Lesley Lloyd played football not merely for freedom but for fun. “It was about fighting for what we believed was right," sy sê. “I’m proud of what we did.” Lloyd is reflecting on the events of 50 years ago when, as captain of Southampton Ladies, she led her team to victory in the first Women’s FA Cup final. That 4-1 triumph over Scotland’s Stewarton Thistle at Crystal Palace National Sports Centre in May 1971 was much more than just another match; it marked a watershed moment in the game’s history.
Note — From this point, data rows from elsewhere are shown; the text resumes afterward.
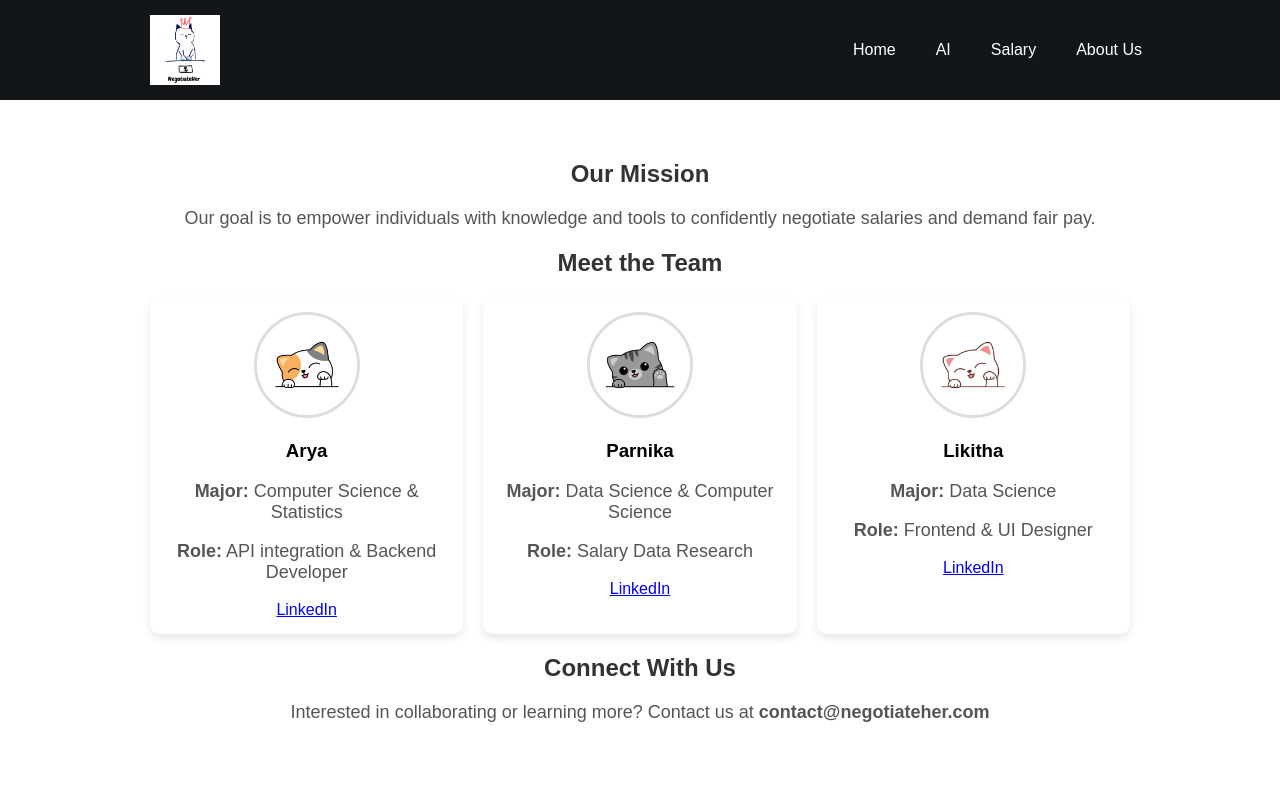
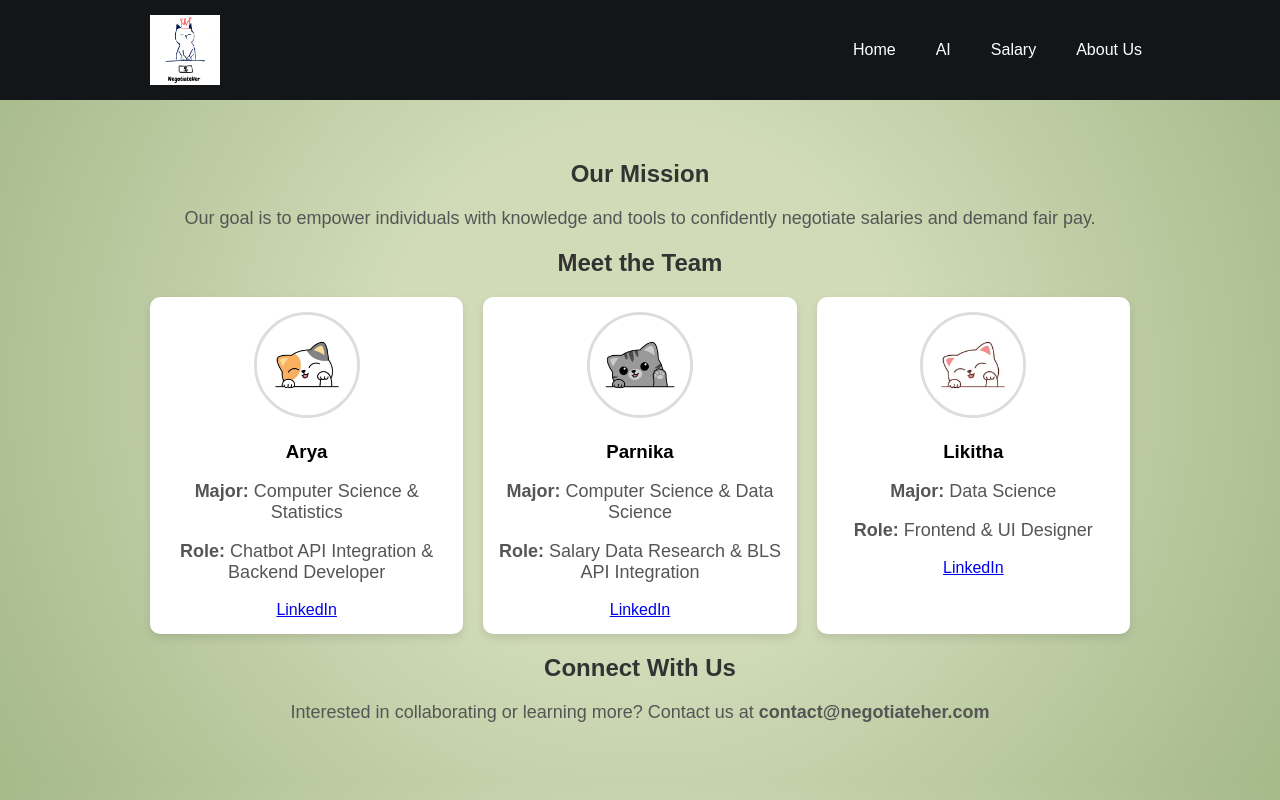
Before and after one commit to AryaGavande/wagegap, a React (Create React App) app: page /about in a window 1280 px wide. Built offline with nearby package versions, Linux system fonts and the light colour scheme.

Commit message:
css styling changes

```diff
--- a/src/pages/Home.js
+++ b/src/pages/Home.js
@@ -44,7 +44,7 @@ function Home() {
         <div className="feature-list">
           <h3>💡 How Can NegotiateHer Help You?</h3>
           <ul>
-            <li>⚖️ <strong>Legal Aid Guidance: </strong> Learn your rights in pay discrimination cases.</li>
+            <li><strong>Legal Aid Guidance: </strong> Learn your rights in pay discrimination cases.</li>
             <li><strong>Resume & Offer Review: </strong> Get AI-powered feedback on your resume and job offers.</li>
             <li><strong>Cold Email Generator: </strong> Auto-generate professional salary negotiation emails.</li>
             <li><strong>Salary Negotiation Roleplay: </strong> Practice HR-style conversations in a safe environment.</li>
--- a/src/pages/about.js
+++ b/src/pages/about.js
@@ -18,7 +18,7 @@ function About() {
             <img src="/arya.jpeg" alt="Arya's Cat" className="team-img"/>
             <h3>Arya</h3>
             <p><strong>Major:</strong> Computer Science & Statistics</p>
-            <p><strong>Role:</strong> API integration & Backend Developer</p>
+            <p><strong>Role:</strong> Chatbot API Integration & Backend Developer</p>
             <a href="https://www.linkedin.com/in/arya-gavande" target="_blank" rel="noopener noreferrer">
               LinkedIn
             </a>
@@ -28,8 +28,8 @@ function About() {
           <div className="team-card">
             <img src="/par.jpeg" alt="Parnika's Cat" className="team-img"/>
             <h3>Parnika</h3>
-            <p><strong>Major:</strong> Data Science & Computer Science</p>
-            <p><strong>Role:</strong> Salary Data Research</p>
+            <p><strong>Major:</strong> Computer Science & Data Science</p>
+            <p><strong>Role:</strong> Salary Data Research & BLS API Integration</p>
             <a href="https://www.linkedin.com/in/parnika-dandepally-5a1b03294/" target="_blank" rel="noopener noreferrer">
               LinkedIn
             </a>
--- a/src/styles/Home.css
+++ b/src/styles/Home.css
@@ -114,6 +114,7 @@
 
 .feature-list h3 {
     font-size: 1.6rem;
+    text-align: center;
     color: #222;
     margin-bottom: 10px;
 }
--- a/src/styles/about.css
+++ b/src/styles/about.css
@@ -67,3 +67,11 @@
         width: 90%;
     }
 }
+
+h2 {
+    margin: 20px;
+}
+
+p {
+    margin: 50px top;
+}
--- a/src/styles/chatbot.css
+++ b/src/styles/chatbot.css
@@ -1,14 +1,19 @@
+body {
+  background: rgb(209,219,184);
+  background: radial-gradient(circle, rgba(209,219,184,1) 35%, rgba(165,185,137,1) 100%);
+}
+
 .chat-container {
-  max-width: 600px;
-  margin: 0 auto;
+  max-width: 1000px;
+  margin: 50px auto;
   padding: 20px;
   background: white;
-  border-radius: 10px;
+  border-radius: 20px;
   box-shadow: 0 4px 8px rgba(0, 0, 0, 0.1);
 }
 
 .chat-box {
-  max-height: 400px;
+  max-height: 800px;
   overflow-y: auto;
   padding: 10px;
   border: 1px solid #ddd;
@@ -57,7 +62,9 @@ button {
 
 button:hover {
   background: #218838;
-}.file-upload {
+}
+
+.file-upload {
   background: #f1f1f1;
   padding: 10px;
   border-radius: 5px;
@@ -76,3 +83,8 @@ button:hover {
   color: #555;
   text-align: center;
 }
+
+h2 {
+  text-align: center;
+  margin-bottom: 20px;
+}
```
Aan 5 Desember 1921 the English Football Association had declared the game to be “quite unsuitable for females” before barring women from playing on grounds belonging to affiliated men’s clubs. With its Scottish, Welsh and Northern Irish counterparts swiftly following suit, the ban stood for half a century and was not lifted until 1970 when the dawn of enlightenment coincided with the start of a slow-burn revolution; not to mention one of the highlights of Lloyd’s life.
“We were at the front," sy sê, sipping coffee from a Southampton FC mug at her home on the south coast. “It’s a privilege and an honour to have been the first ladies team to have won the FA Cup. It’s something you dreamed of and no one can take away from you.”
On Sunday Lloyd, nou 73, will be a 50th-anniversary guest of honour at Wembley when Arsenal face Chelsea in an evocative Women’s FA Cup final staged 100 years to the day from the ban’s imposition. Before kick-off she will join Elsie Cook, the former Stewarton Thistle captain, in walking on to the pitch and placing the trophy on a plinth. Both women are expected to receive considerable applause for the part they played in putting women’s football back on the map after five decades on the margins.
“The way the game has progressed is just brilliant,” says Lloyd. “Before the ban was lifted, the only place we could play was on a local common so Crystal Palace was like Wembley to us. There were no real facilities on the common. We had a hosepipe to hose our muddy boots down and a sort of hut we got changed in but that was it. There was a pond nearby and quite a few balls ended up in it. I was a midfielder, a No 8, so I ran all over the pitch and, if there was a mud bath, I fell into it.”
In those days, Southampton paid to play football, with their squad of secretaries, trainee solicitors, schoolgirls and council workers chipping into a central fund to cover petrol, kit, food and coach hire. “We paid for everything ourselves but the one thing we have in common with the players today is that we were very competitive,” says Lloyd, then a finance worker. “We only trained about twice a week but we played as hard as they will on Sunday, believe me. I know some of our players still have scars on their legs.
“But the skill level and the fitness level is so much higher now; we were fit for our time but we wouldn’t have lasted five minutes against today’s players. I just wish I was 50 years younger and had access to all the facilities available now.”
Today’s nutritionists would certainly have raised an eyebrow at Lloyd’s pre-match meals on Cup final day. “We got to Crystal Palace too early in the car,” she recalls. “So we went and had a cup of coffee and a cake. Then we had lunch and I remember eating cheese and pickle sandwiches.”
Although she was cheered on by her husband, Graham, and her parents at Crystal Palace – where the groundsman had “forgotten” to cut the grass – there was no public party in Southampton afterwards. “There wasn’t really a celebration, it was all very low key,” Lloyd recalls. “But there were a lot of people watching at Crystal Palace, a real sense of occasion and it was mentioned on the news that evening. There was nothing in the national newspapers, though.”
It felt an entirely different world from 1920 wanneer, shortly before the music stopped and the 100-year ban began, the internationally acclaimed team of Preston factory workers known as Dick, Kerr’s Ladies attracted a crowd of 53,000 to Everton’s Goodison Park for a match against St Helens Ladies, with a further 14,000 locked outside.
The ensuing five decades of injustice explain why Norman Holloway, Southampton’s manager in 1971, swiftly stopped fretting about the unacceptably long grass at Crystal Palace and instead focused his team talk on the bigger picture. Southampton’s captain clearly remembers him telling the team that, as the inaugural FA Cup winners, they would not only make history but remain an enduring part of it.
“We were quite defiant back then,” says Lloyd, who retired a few years later in order to concentrate on raising her two children. “We wondered why we couldn’t have this and that, why football was still a man’s domain but I never dreamed the women’s game would come so far.
“It’s taken time but I think the 2015 World Cup in Canada, wanneer England reached the semi-finals, was a very big turning point in capturing people’s imaginations and the game’s just brilliant now. I only wish I wasn’t 50 years too old and could be playing on Sunday.”
Fans can still purchase tickets for the Vitality Women’s FA Cup final by visiting ticketing.theFA.com, from £20 for adults and £2.50 for children.